Ability to Get Around, Feed, and Care for Self

Flight of recently fledged young noticeably weaker than that of adults. Within 1–2 wk post-fledging, juveniles fly as well as adults, and move about in trees with no apparent difficulty (TJL). Young dependent on parents for approximately 1 mo after fledging (see Association with Parents or Other Young, above), though they have been observed pecking at tree bark as soon as 3 d post-fledging (TJL). Preening has been observed within 5 days of fledging, though this is likely conservative (TJL). Bathing has been observed as soon as 30 d post-fledging; similar to preening, this is likely a conservative estimate and bathing probably occurs earlier but has not been observed. Drumming first observed 15 d post-fledging (TJL).

Immature Stage

For movement and behavior during the immature stage from radio-telemetry studies, see Movements and Migration: Dispersal and Site Fidelity. Other aspects of immature stage are not well studied.

Recommended Citation

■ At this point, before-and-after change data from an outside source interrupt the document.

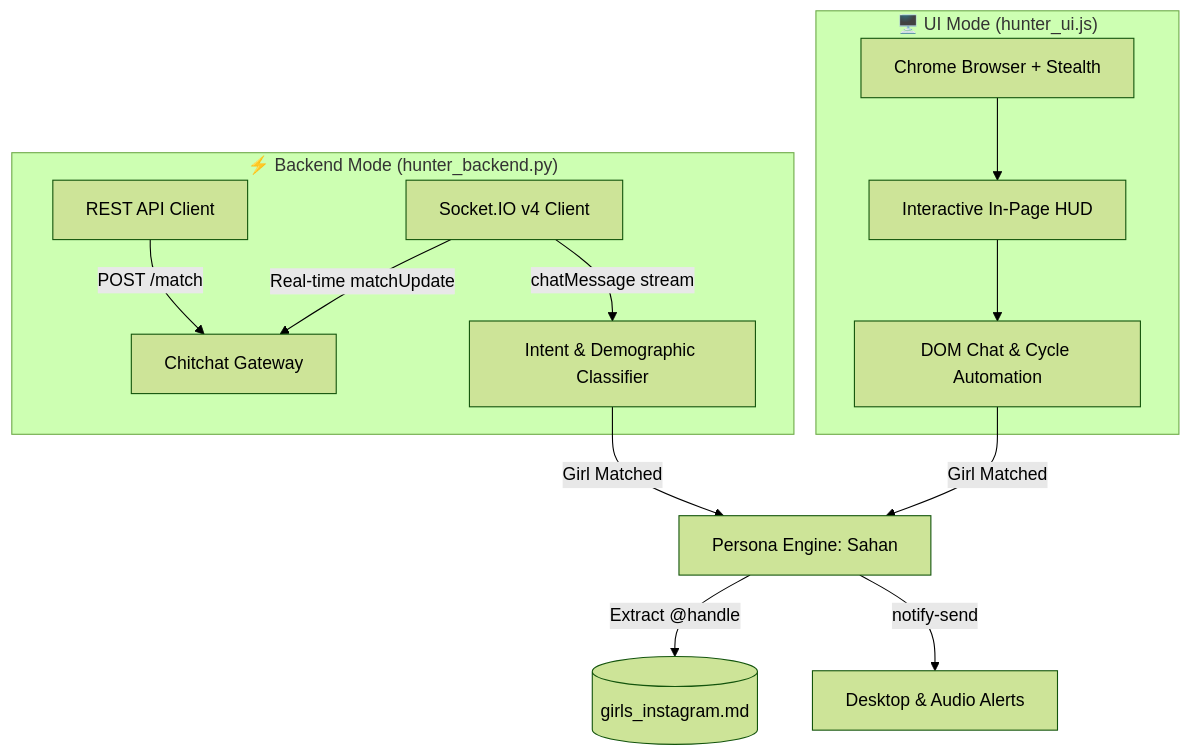
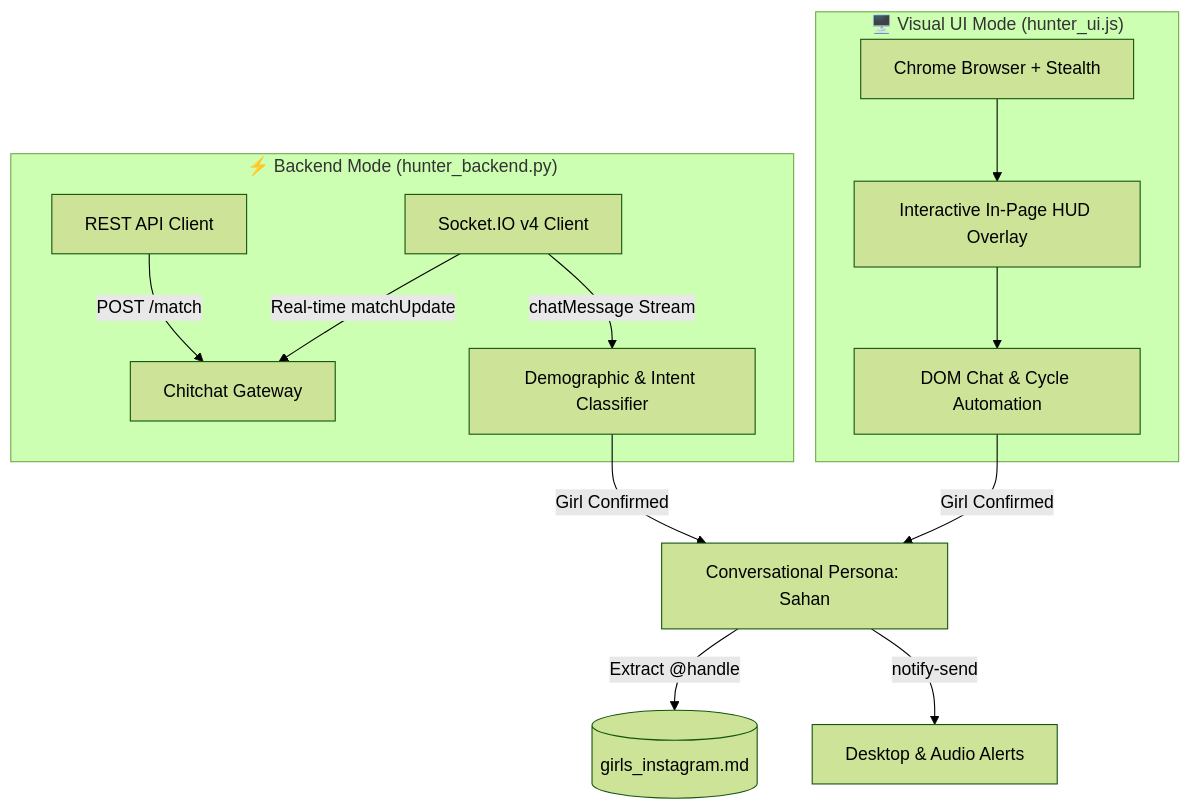
Before and after one commit to dulithdivisekara/chitchat-automation-suite: the diagram in README.md, drawn with Mermaid (forest theme). The commit also changed other lines of this file and 35 other files, not shown here.

````diff
--- a/README.md
+++ b/README.md
@@ -33,18 +61,18 @@
 ```mermaid
 graph TD
-    subgraph UI_Mode ["🖥️ UI Mode (hunter_ui.js)"]
-        A[Chrome Browser + Stealth] --> B[Interactive In-Page HUD]
+    subgraph UI_Mode ["🖥️ Visual UI Mode (hunter_ui.js)"]
+        A[Chrome Browser + Stealth] --> B[Interactive In-Page HUD Overlay]
         B --> C[DOM Chat & Cycle Automation]
     end
 
     subgraph Backend_Mode ["⚡ Backend Mode (hunter_backend.py)"]
         D[REST API Client] -->|POST /match| E[Chitchat Gateway]
         F[Socket.IO v4 Client] -->|Real-time matchUpdate| E
-        F -->|chatMessage stream| G[Intent & Demographic Classifier]
+        F -->|chatMessage Stream| G[Demographic & Intent Classifier]
     end
 
-    G -->|Girl Matched| H[Persona Engine: Sahan]
-    C -->|Girl Matched| H
+    G -->|Girl Confirmed| H[Conversational Persona: Sahan]
+    C -->|Girl Confirmed| H
     H -->|Extract @handle| I[(girls_instagram.md)]
     H -->|notify-send| J[Desktop & Audio Alerts]
 ```
````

Kozma, J. M., T. J. Lorenz, M. G. Raphael, K. L. Garrett, and R. D. Dixon (2020). White-headed Woodpecker (Dryobates albolarvatus), version 2.0. In Birds of the World (P. G. Rodewald and B. K. Keeney, Editors). Cornell Lab of Ornithology, Ithaca, NY, USA. https://doi.org/10.2173/bow.whhwoo.02